To do
Within the data below, copy each line where the string "WithId" is found.

Provided records
· · · ·

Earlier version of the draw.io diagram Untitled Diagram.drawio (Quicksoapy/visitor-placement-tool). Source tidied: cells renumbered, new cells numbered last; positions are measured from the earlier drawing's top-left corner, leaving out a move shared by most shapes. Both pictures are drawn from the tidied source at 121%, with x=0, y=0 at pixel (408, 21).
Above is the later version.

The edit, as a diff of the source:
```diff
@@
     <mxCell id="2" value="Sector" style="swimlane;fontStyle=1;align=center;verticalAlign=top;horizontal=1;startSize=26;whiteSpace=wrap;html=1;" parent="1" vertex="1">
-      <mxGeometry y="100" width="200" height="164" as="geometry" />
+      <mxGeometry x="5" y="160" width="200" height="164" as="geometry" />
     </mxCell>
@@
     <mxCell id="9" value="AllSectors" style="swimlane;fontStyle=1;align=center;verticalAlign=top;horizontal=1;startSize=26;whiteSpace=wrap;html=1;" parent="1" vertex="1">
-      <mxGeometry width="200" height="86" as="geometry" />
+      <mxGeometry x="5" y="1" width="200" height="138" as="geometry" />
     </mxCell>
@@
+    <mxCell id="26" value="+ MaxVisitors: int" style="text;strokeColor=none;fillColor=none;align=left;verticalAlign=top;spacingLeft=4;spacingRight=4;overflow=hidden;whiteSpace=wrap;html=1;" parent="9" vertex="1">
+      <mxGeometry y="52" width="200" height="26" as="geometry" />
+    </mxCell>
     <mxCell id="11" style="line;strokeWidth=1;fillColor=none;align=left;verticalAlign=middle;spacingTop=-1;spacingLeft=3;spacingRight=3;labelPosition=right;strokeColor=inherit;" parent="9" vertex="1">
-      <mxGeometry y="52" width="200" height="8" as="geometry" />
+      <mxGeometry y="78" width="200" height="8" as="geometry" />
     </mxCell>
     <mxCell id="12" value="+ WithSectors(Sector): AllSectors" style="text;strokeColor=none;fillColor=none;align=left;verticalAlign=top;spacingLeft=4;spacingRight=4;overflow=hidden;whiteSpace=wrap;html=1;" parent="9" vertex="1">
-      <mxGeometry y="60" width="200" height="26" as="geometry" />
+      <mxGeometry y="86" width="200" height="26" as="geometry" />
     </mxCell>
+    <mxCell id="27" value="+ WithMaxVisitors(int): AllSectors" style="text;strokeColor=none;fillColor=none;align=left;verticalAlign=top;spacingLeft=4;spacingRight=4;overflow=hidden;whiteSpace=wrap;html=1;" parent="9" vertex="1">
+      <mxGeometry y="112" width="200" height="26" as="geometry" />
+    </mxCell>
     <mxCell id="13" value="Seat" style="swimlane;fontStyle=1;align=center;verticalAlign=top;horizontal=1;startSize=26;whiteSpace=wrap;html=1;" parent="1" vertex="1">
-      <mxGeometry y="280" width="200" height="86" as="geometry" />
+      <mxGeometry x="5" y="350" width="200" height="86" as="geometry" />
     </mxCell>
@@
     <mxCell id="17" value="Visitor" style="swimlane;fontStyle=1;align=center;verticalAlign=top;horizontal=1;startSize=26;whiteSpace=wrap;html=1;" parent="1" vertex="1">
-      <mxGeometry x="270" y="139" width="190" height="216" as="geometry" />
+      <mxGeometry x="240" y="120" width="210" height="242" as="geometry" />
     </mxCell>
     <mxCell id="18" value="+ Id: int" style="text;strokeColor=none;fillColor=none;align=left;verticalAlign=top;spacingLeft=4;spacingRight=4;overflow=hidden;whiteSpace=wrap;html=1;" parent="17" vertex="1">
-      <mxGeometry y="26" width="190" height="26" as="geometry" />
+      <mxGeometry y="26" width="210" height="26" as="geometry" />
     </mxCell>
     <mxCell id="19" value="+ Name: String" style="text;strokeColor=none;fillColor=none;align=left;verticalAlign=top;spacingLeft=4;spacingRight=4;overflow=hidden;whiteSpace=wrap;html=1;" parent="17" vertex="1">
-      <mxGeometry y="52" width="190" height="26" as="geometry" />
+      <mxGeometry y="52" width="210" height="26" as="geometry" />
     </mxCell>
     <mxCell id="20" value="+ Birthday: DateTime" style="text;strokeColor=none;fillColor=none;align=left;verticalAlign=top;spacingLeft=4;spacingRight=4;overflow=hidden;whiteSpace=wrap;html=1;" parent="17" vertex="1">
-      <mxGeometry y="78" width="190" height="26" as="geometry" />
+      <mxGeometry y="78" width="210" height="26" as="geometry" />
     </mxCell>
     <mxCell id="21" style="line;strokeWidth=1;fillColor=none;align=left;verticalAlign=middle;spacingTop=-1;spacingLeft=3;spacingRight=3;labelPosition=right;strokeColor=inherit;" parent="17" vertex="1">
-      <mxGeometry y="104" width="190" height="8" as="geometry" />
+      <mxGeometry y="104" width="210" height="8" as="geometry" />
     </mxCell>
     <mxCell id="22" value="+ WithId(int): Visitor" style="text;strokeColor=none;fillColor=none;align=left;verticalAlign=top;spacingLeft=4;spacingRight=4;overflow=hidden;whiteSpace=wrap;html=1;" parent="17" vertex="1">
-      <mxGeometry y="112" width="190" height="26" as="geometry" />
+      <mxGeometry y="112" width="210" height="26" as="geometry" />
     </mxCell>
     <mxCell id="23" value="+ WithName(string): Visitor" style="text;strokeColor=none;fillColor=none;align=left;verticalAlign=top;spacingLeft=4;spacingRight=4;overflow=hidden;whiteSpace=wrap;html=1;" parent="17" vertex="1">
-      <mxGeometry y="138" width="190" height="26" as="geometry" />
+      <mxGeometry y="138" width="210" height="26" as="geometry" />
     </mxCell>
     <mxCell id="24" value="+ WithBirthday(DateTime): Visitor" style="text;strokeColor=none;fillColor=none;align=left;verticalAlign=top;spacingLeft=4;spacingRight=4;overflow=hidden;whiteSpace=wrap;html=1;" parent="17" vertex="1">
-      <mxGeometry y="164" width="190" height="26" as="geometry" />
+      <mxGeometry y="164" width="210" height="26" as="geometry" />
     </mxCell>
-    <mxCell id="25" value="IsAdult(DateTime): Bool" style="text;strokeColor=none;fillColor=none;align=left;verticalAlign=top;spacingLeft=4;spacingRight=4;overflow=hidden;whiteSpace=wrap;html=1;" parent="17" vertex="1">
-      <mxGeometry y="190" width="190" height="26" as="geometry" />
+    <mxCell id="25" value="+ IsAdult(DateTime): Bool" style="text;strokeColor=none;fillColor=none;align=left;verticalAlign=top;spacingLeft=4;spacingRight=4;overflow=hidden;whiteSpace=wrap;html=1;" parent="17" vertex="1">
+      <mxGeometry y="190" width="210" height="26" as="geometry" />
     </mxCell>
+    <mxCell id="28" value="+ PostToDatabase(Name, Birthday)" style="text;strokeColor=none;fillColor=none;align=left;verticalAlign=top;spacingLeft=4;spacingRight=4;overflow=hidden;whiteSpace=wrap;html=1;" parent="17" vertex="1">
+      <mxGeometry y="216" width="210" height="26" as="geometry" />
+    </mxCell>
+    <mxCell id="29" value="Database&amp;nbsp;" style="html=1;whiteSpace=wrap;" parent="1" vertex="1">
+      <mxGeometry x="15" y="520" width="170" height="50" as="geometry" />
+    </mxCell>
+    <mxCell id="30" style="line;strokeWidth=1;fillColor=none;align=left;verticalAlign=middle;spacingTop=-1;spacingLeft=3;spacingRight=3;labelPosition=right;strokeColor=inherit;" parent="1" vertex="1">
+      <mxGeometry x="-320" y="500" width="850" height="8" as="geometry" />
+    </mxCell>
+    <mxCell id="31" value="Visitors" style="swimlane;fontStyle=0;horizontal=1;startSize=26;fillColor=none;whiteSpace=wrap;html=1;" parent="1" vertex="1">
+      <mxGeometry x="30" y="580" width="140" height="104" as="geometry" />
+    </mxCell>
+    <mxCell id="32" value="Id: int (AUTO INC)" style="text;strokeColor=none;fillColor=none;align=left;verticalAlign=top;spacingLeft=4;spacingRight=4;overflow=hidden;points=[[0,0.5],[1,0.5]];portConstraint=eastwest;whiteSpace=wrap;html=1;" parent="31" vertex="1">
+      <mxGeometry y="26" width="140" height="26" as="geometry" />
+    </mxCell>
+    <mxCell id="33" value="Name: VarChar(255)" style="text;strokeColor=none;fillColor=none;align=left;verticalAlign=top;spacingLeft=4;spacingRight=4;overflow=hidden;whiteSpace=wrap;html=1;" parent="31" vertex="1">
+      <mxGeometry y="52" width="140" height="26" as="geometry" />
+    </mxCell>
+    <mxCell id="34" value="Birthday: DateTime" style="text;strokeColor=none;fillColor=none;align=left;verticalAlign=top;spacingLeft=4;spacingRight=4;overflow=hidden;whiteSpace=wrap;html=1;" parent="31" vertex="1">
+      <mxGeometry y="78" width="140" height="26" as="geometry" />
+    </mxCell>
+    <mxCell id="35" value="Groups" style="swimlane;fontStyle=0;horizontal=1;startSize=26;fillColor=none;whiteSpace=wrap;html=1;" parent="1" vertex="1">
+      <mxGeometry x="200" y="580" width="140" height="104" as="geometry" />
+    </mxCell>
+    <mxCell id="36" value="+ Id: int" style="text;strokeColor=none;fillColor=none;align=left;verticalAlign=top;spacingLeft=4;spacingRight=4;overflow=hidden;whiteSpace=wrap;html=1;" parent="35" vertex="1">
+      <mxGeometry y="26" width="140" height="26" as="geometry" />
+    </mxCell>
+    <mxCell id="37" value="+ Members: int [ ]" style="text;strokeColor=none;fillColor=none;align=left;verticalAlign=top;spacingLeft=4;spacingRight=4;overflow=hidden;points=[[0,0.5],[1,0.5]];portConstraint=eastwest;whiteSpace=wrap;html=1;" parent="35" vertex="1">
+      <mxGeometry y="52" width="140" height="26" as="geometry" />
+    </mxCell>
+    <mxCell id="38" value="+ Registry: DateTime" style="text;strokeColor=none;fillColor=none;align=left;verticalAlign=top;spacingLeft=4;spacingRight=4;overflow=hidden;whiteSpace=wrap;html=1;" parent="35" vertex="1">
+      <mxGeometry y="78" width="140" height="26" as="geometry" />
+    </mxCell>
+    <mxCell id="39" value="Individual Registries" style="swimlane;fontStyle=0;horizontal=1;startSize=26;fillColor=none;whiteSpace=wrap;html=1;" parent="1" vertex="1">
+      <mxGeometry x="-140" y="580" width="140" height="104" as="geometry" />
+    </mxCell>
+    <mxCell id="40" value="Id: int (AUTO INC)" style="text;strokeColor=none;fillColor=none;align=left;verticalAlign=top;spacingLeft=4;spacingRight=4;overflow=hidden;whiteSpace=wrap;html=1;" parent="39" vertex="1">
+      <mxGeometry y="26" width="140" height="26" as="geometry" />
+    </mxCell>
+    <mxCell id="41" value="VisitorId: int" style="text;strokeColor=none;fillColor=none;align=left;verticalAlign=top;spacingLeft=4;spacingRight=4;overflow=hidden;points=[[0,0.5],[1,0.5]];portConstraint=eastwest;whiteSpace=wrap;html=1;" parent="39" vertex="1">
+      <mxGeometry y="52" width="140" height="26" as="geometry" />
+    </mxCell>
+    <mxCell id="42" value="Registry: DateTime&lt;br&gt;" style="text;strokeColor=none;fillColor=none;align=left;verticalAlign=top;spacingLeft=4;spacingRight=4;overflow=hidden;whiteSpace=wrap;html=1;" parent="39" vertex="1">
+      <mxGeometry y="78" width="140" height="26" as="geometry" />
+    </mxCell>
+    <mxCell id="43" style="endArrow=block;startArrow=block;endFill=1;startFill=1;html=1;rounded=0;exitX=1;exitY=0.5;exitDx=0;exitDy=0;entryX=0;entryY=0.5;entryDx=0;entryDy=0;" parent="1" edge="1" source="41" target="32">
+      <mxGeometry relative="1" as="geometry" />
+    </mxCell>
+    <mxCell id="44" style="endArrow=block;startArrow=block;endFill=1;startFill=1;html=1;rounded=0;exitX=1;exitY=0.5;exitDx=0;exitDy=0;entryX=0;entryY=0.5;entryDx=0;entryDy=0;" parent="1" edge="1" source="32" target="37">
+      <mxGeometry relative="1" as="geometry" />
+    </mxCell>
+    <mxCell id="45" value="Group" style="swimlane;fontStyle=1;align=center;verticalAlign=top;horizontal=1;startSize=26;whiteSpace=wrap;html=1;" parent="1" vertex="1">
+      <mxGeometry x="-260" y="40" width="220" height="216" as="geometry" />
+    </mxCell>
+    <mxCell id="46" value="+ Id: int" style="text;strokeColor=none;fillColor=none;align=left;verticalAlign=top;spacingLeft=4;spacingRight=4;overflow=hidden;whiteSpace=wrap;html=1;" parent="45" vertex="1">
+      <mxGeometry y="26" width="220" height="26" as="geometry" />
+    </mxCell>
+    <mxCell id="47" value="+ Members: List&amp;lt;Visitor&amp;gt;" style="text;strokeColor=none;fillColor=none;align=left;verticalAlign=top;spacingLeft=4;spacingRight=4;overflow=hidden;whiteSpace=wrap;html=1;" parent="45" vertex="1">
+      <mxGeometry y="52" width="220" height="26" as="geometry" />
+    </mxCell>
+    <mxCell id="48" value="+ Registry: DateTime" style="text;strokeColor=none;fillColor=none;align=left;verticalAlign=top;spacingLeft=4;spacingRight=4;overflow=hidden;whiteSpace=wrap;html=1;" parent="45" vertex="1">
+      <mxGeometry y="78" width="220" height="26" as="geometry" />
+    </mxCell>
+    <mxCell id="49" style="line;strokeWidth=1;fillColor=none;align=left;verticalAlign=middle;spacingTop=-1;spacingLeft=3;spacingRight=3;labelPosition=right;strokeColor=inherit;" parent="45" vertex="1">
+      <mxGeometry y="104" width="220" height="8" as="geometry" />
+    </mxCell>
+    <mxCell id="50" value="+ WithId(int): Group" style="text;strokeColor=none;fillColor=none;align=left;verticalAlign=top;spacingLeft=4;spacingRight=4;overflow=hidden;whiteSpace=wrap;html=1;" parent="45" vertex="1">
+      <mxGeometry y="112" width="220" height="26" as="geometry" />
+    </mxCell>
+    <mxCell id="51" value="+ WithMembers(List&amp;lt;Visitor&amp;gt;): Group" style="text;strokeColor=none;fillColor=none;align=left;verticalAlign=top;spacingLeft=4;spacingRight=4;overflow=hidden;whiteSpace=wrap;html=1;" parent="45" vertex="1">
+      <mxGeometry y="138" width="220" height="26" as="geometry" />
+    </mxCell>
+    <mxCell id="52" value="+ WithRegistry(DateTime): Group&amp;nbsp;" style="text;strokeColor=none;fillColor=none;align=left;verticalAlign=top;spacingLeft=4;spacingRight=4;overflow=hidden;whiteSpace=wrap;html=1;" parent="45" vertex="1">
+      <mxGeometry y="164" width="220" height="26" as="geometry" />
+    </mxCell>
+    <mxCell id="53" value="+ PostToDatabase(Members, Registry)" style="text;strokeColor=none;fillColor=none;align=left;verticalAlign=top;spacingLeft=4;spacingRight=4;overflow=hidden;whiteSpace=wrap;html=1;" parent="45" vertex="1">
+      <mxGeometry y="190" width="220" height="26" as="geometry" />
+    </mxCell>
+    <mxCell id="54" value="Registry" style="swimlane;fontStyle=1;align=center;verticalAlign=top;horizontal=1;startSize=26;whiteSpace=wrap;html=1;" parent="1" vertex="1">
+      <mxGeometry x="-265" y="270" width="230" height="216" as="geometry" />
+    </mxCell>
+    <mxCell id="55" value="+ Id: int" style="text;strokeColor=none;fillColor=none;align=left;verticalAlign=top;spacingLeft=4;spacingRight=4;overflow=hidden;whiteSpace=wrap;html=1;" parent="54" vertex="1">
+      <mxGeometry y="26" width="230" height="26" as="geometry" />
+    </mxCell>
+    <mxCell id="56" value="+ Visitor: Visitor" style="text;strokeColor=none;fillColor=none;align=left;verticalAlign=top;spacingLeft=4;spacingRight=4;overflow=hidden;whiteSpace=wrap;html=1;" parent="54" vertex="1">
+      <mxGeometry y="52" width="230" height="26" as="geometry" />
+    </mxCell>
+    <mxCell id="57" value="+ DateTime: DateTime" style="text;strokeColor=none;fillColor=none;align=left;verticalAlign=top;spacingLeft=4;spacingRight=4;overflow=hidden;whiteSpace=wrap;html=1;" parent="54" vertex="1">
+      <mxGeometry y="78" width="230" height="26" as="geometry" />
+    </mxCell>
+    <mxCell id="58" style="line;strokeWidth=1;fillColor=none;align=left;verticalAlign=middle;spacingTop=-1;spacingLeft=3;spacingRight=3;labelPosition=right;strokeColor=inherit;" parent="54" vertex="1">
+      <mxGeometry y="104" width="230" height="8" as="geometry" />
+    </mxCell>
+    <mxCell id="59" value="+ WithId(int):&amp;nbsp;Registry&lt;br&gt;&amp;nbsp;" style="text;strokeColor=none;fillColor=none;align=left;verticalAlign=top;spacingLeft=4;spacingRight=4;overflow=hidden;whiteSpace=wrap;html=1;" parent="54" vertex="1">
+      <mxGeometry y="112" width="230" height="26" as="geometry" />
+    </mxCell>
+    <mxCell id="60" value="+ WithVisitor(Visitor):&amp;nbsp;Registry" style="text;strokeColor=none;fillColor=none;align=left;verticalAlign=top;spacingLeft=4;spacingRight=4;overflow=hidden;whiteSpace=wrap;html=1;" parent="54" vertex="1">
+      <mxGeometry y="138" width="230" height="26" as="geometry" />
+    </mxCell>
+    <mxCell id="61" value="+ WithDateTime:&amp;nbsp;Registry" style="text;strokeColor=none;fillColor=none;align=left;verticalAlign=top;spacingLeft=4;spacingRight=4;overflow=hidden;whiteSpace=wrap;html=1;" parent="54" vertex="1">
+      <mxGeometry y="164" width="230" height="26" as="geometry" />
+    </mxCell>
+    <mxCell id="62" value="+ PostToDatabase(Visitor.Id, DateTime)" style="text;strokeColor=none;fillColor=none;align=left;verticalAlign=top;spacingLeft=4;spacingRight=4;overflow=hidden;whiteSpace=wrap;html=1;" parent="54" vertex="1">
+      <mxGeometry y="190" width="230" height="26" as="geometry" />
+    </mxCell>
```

· · · ·

Output of the exercise
     <mxCell id="22" value="+ WithId(int): Visitor" style="text;strokeColor=none;fillColor=none;align=left;verticalAlign=top;spacingLeft=4;spacingRight=4;overflow=hidden;whiteSpace=wrap;html=1;" parent="17" vertex="1">
+    <mxCell id="50" value="+ WithId(int): Group" style="text;strokeColor=none;fillColor=none;align=left;verticalAlign=top;spacingLeft=4;spacingRight=4;overflow=hidden;whiteSpace=wrap;html=1;" parent="45" vertex="1">
+    <mxCell id="59" value="+ WithId(int):&amp;nbsp;Registry&lt;br&gt;&amp;nbsp;" style="text;strokeColor=none;fillColor=none;align=left;verticalAlign=top;spacingLeft=4;spacingRight=4;overflow=hidden;whiteSpace=wrap;html=1;" parent="54" vertex="1">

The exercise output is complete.